Background and objective: For inferring a treatment effect from the difference between a treated and untreated group on a quantitative outcome measured before and after treatment, current methods are analysis of covariance (ANCOVA) of the outcome with the baseline as covariate, and analysis of variance (ANOVA) of change from baseline. This article compares both methods on power and bias, for randomized and nonrandomized studies.
Methods: The methods are compared by writing both as a regression model and as a repeated measures model, and are applied to a nonrandomized study of preventing depression.
Results: In randomized studies both methods are unbiased, but ANCOVA has more power. If treatment assignment is based on the baseline, only ANCOVA is unbiased. In nonrandomized studies with preexisting groups differing at baseline, the two methods cannot both be unbiased, and may contradict each other. In the study of depression, ANCOVA suggests absence, but ANOVA of change suggests presence, of a treatment effect. The methods differ because ANCOVA assumes absence of a baseline difference.
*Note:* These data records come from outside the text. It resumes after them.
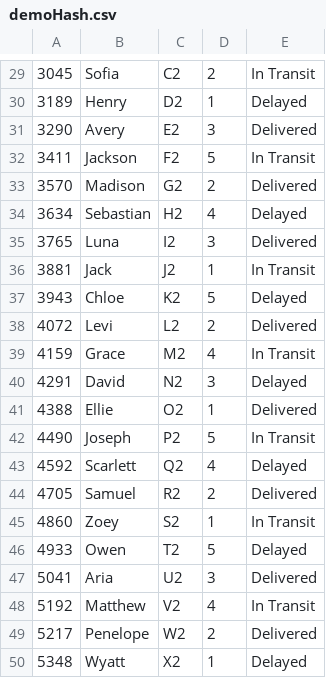
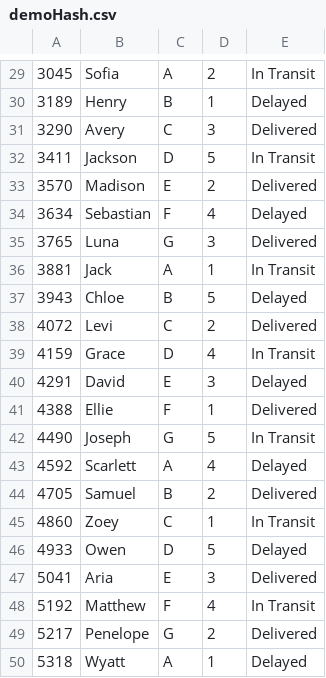
Before and after one commit to JankyBanana/COMP1002, a CSV file: Assignment/demoHash.csv, drawn as a sheet; only a part is shown, gaps mark what is left out; the diff covers the shown part only.

```diff
--- a/Assignment/demoHash.csv
+++ b/Assignment/demoHash.csv
@@ -29,22 +29,22 @@
-3045,Sofia,C2,2,In Transit
-3189,Henry,D2,1,Delayed
-3290,Avery,E2,3,Delivered
-3411,Jackson,F2,5,In Transit
-3570,Madison,G2,2,Delivered
-3634,Sebastian,H2,4,Delayed
-3765,Luna,I2,3,Delivered
-3881,Jack,J2,1,In Transit
-3943,Chloe,K2,5,Delayed
-4072,Levi,L2,2,Delivered
-4159,Grace,M2,4,In Transit
-4291,David,N2,3,Delayed
-4388,Ellie,O2,1,Delivered
-4490,Joseph,P2,5,In Transit
-4592,Scarlett,Q2,4,Delayed
-4705,Samuel,R2,2,Delivered
-4860,Zoey,S2,1,In Transit
-4933,Owen,T2,5,Delayed
-5041,Aria,U2,3,Delivered
-5192,Matthew,V2,4,In Transit
-5217,Penelope,W2,2,Delivered
-5348,Wyatt,X2,1,Delayed
+3045,Sofia,A,2,In Transit
+3189,Henry,B,1,Delayed
+3290,Avery,C,3,Delivered
+3411,Jackson,D,5,In Transit
+3570,Madison,E,2,Delivered
+3634,Sebastian,F,4,Delayed
+3765,Luna,G,3,Delivered
+3881,Jack,A,1,In Transit
+3943,Chloe,B,5,Delayed
+4072,Levi,C,2,Delivered
+4159,Grace,D,4,In Transit
+4291,David,E,3,Delayed
+4388,Ellie,F,1,Delivered
+4490,Joseph,G,5,In Transit
+4592,Scarlett,A,4,Delayed
+4705,Samuel,B,2,Delivered
+4860,Zoey,C,1,In Transit
+4933,Owen,D,5,Delayed
+5041,Aria,E,3,Delivered
+5192,Matthew,F,4,In Transit
+5217,Penelope,G,2,Delivered
+5318,Wyatt,A,1,Delayed
```
Also changed, not shown: 28 edited cells elsewhere in this file.
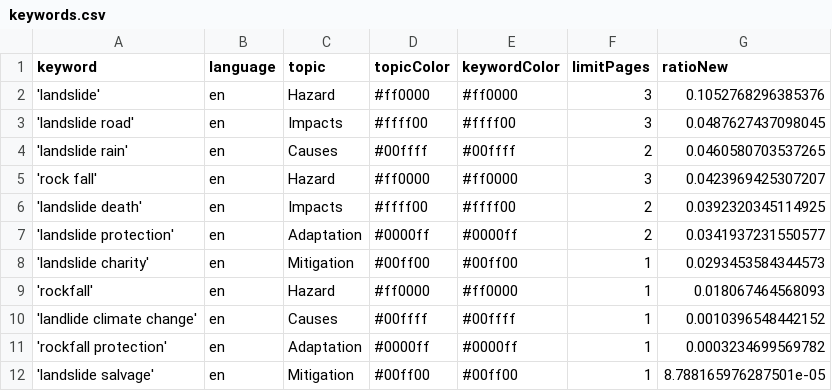
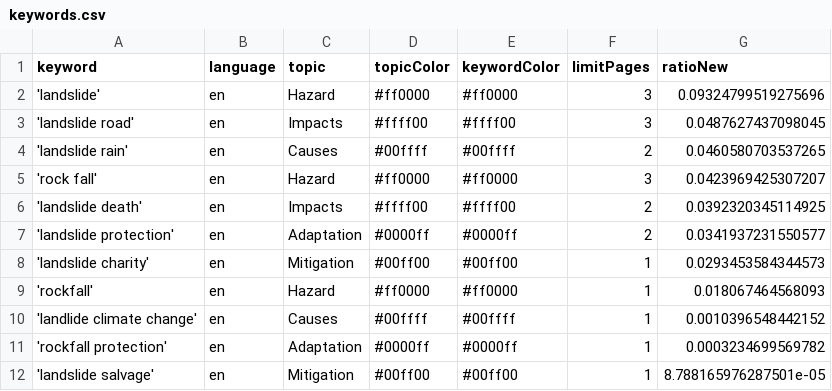
Before and after one commit to celiapi-news/landslideIsComing, a CSV file: keywords.csv, drawn as a sheet.

Commit message:
Commit from GitHub Actions (harvest:0.0)

```diff
--- a/keywords.csv
+++ b/keywords.csv
@@ -1,3 +1,3 @@
 keyword,language,topic,topicColor,keywordColor,limitPages,ratioNew
-'landslide',en,Hazard,#ff0000,#ff0000,3,0.1052768296385376
+'landslide',en,Hazard,#ff0000,#ff0000,3,0.09324799519275696
 'landslide road',en,Impacts,#ffff00,#ffff00,3,0.0487627437098045
```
Conclusion: In randomized studies and studies with treatment assignment depending on the baseline, ANCOVA must be used. In nonrandomized studies of preexisting groups, ANOVA of change seems less biased than ANCOVA, but two control groups and two baseline measurements are recommended.